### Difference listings
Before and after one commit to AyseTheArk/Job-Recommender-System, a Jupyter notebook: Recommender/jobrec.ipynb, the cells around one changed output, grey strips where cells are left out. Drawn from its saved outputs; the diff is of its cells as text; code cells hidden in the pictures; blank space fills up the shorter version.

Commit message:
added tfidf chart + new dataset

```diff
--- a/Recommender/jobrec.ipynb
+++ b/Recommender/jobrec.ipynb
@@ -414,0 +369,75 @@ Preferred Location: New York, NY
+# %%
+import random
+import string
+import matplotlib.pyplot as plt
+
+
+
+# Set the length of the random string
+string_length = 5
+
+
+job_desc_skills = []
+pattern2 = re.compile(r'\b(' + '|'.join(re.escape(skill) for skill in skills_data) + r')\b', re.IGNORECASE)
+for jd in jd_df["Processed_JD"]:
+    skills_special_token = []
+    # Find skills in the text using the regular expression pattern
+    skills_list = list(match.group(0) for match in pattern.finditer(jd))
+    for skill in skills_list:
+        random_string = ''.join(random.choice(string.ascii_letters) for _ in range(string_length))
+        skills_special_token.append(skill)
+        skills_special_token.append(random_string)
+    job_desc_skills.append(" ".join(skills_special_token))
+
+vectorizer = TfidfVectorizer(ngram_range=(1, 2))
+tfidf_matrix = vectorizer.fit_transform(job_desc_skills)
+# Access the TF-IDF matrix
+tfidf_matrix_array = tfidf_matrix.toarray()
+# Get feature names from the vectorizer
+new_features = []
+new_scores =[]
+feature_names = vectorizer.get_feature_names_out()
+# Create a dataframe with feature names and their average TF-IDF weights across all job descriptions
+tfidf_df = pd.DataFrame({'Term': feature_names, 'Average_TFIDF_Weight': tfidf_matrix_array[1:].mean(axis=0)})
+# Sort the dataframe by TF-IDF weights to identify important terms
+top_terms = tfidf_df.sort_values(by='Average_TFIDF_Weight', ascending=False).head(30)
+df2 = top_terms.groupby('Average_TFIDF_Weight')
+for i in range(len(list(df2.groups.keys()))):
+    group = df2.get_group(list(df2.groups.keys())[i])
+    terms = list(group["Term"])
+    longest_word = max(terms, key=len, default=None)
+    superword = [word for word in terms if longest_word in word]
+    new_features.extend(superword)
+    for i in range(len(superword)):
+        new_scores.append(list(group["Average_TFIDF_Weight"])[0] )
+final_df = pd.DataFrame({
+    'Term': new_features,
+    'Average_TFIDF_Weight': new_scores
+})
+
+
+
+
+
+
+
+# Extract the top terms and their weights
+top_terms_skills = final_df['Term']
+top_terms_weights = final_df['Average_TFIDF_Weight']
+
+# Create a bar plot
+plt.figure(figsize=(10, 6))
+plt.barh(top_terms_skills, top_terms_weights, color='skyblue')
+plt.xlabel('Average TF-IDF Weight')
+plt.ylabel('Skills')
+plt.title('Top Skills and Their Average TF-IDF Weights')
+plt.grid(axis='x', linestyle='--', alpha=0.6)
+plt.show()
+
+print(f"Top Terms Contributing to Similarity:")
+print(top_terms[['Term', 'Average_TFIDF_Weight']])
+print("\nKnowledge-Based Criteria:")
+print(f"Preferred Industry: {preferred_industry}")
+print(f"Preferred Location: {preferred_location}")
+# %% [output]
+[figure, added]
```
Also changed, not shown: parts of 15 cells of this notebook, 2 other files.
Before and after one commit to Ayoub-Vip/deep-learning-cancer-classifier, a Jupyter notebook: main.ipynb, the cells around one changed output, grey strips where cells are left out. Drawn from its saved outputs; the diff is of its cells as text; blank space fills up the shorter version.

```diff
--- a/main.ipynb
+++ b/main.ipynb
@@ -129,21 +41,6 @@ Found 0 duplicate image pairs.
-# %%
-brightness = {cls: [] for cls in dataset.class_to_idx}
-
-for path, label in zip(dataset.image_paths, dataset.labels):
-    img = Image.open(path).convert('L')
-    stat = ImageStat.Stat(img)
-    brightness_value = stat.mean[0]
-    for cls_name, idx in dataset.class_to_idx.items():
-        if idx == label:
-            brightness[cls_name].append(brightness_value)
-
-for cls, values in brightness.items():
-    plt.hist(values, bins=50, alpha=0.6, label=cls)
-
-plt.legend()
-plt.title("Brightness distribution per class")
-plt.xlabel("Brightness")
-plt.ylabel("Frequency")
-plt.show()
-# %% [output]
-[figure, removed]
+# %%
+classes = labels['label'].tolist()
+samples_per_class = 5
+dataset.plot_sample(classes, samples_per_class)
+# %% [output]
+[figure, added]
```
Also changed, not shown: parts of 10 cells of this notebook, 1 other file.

### Exercise prompt
Whenever the word "join" shows up in a line of the entries above, copy that line.

### Exercise answer
+pattern2 = re.compile(r'\b(' + '|'.join(re.escape(skill) for skill in skills_data) + r')\b', re.IGNORECASE)
+        random_string = ''.join(random.choice(string.ascii_letters) for _ in range(string_length))
+    job_desc_skills.append(" ".join(skills_special_token))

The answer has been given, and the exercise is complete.